# [Extracted entries]
***

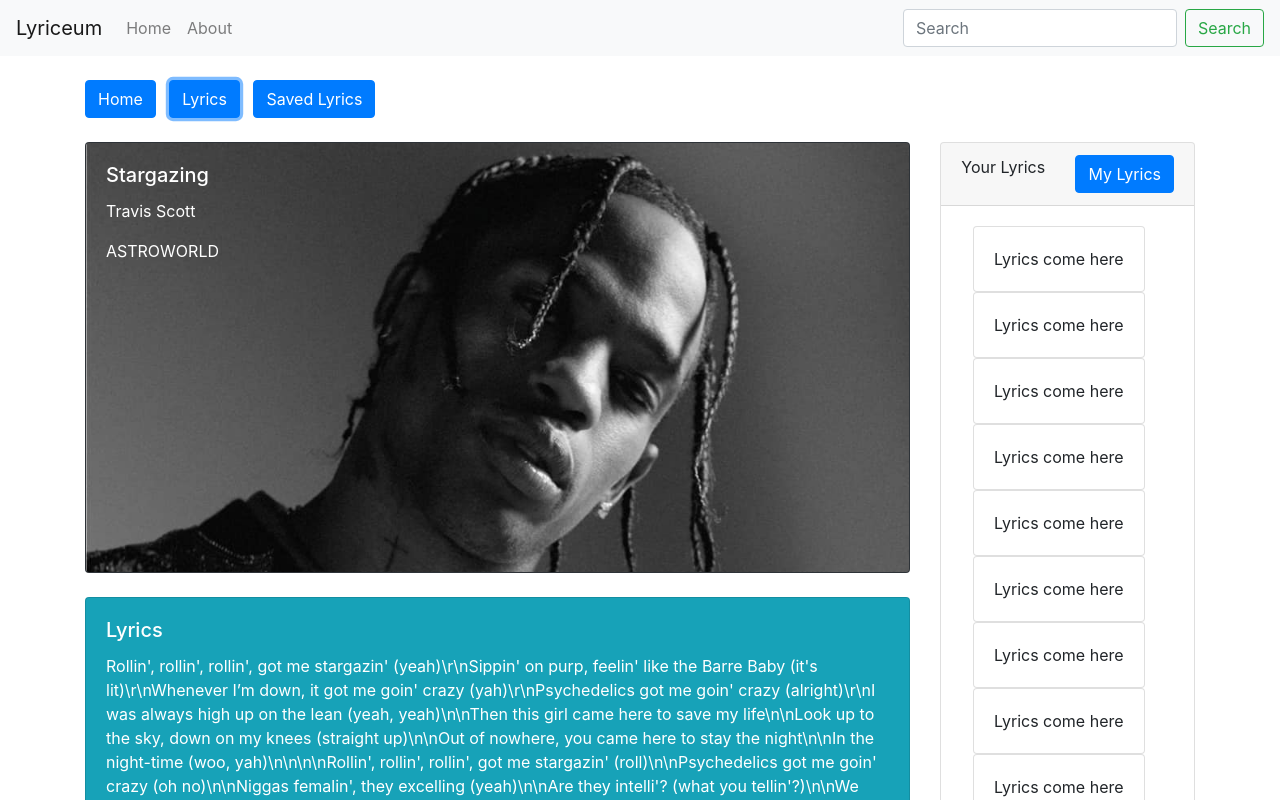
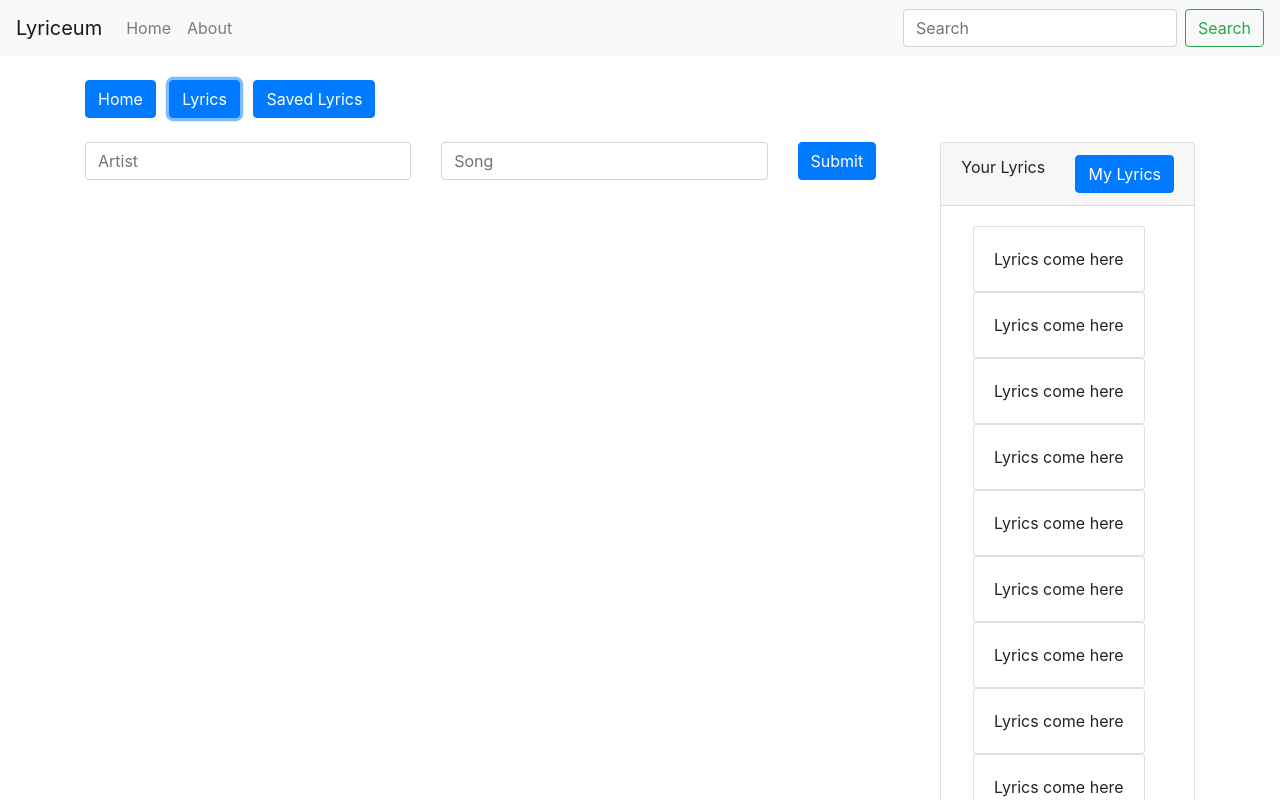
Before and after one commit to amishraj/lyriceum, an Angular app: page / in a window 1280 px wide. Both pictures are taken after a click on the button "Lyrics". Shown: the top 800 px of the page. Built offline with nearby package versions, Linux system fonts and the light colour scheme.

Commit message:
Making API Call

```diff
--- a/src/app/app.module.ts
+++ b/src/app/app.module.ts
@@ -13,6 +13,8 @@ import { SidenoteComponent } from './savedlyricsbar/sidenote/sidenote.component'
 import { SavedlyricspageComponent } from './savedlyricspage/savedlyricspage.component';
 import { NoteComponent } from './savedlyricspage/note/note.component';
 import { FooterComponent } from './footer/footer.component';
+import { HttpClientModule }    from '@angular/common/http';
+
 
 @NgModule({
   declarations: [
@@ -30,7 +32,8 @@ import { FooterComponent } from './footer/footer.component';
   ],
   imports: [
     BrowserModule,
-    FormsModule
+    FormsModule,
+    HttpClientModule
   ],
   providers: [],
   bootstrap: [AppComponent]
--- a/src/app/song/lyrics/lyrics.component.css
+++ b/src/app/song/lyrics/lyrics.component.css
@@ -0,0 +1,5 @@
+pre{
+    color: white;
+    font-family: -apple-system, BlinkMacSystemFont, "Segoe UI", Roboto, Helvetica, Arial, sans-serif, "Apple Color Emoji", "Segoe UI Emoji", "Segoe UI Symbol";
+    font-size: medium;
+}
--- a/src/app/song/lyrics/lyrics.component.ts
+++ b/src/app/song/lyrics/lyrics.component.ts
@@ -1,4 +1,4 @@
-import { Component, OnInit } from '@angular/core';
+import { Component, Input, OnInit } from '@angular/core';
 
 @Component({
   selector: 'app-lyrics',
@@ -7,6 +7,8 @@ import { Component, OnInit } from '@angular/core';
 })
 export class LyricsComponent implements OnInit {
 
+  @Input('nLyric') element: string;
+
   constructor() { }
 
   ngOnInit(): void {
--- a/src/app/song/song.component.html
+++ b/src/app/song/song.component.html
@@ -1,4 +1,16 @@
 <!-- <h1>Travis Scott Stargazing</h1> -->
-<app-songdetails></app-songdetails>
+<div class="row">
+    <div class="col-5">
+        <input class="form-control" type="text" placeholder="Artist" [(ngModel)]="artist" >
+    </div>
+    <div class="col-5">
+        <input class="form-control" type="text" placeholder="Song" [(ngModel)]="song">
+    </div>
+    <div class="col-2">
+        <button class="btn btn-primary" (click)="onRequestSent()">Submit</button>
+    </div>
+</div>
+
+<!-- <app-songdetails></app-songdetails> -->
 <br>
-<app-lyrics></app-lyrics>
+<app-lyrics *ngIf="lyrics!='' "  [nLyric]="lyrics"></app-lyrics>
--- a/src/app/song/song.component.ts
+++ b/src/app/song/song.component.ts
@@ -1,4 +1,5 @@
 import { Component, OnInit } from '@angular/core';
+import { HttpClient } from '@angular/common/http';
 
 @Component({
   selector: 'app-song',
@@ -7,7 +8,22 @@ import { Component, OnInit } from '@angular/core';
 })
 export class SongComponent implements OnInit {
 
-  constructor() { }
+  constructor(private http: HttpClient) { }
+
+  lyrics='';
+  artist;
+  song;
+
+  onRequestSent(){
+    var songlyrics= this.http
+    .get<any>('https://api.lyrics.ovh/v1/'+this.artist+'/'+this.song)
+    .subscribe(data=>{
+      this.lyrics= data.lyrics;
+      console.log(this.lyrics)
+      // console.log(data);
+
+    });
+  }
 
   ngOnInit(): void {
   }
```
Also changed, not shown: src/app/search.service.ts (added, +14 -0 lines), src/app/song/lyrics/lyrics.component.html (+2 -4 lines), 1 other file (tests, documents, lock files or other folders).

***

Where does the word "data" appear in the material above? Copy every line that holds it.

# [Result of the task]
+    .subscribe(data=>{
+      this.lyrics= data.lyrics;
+      // console.log(data);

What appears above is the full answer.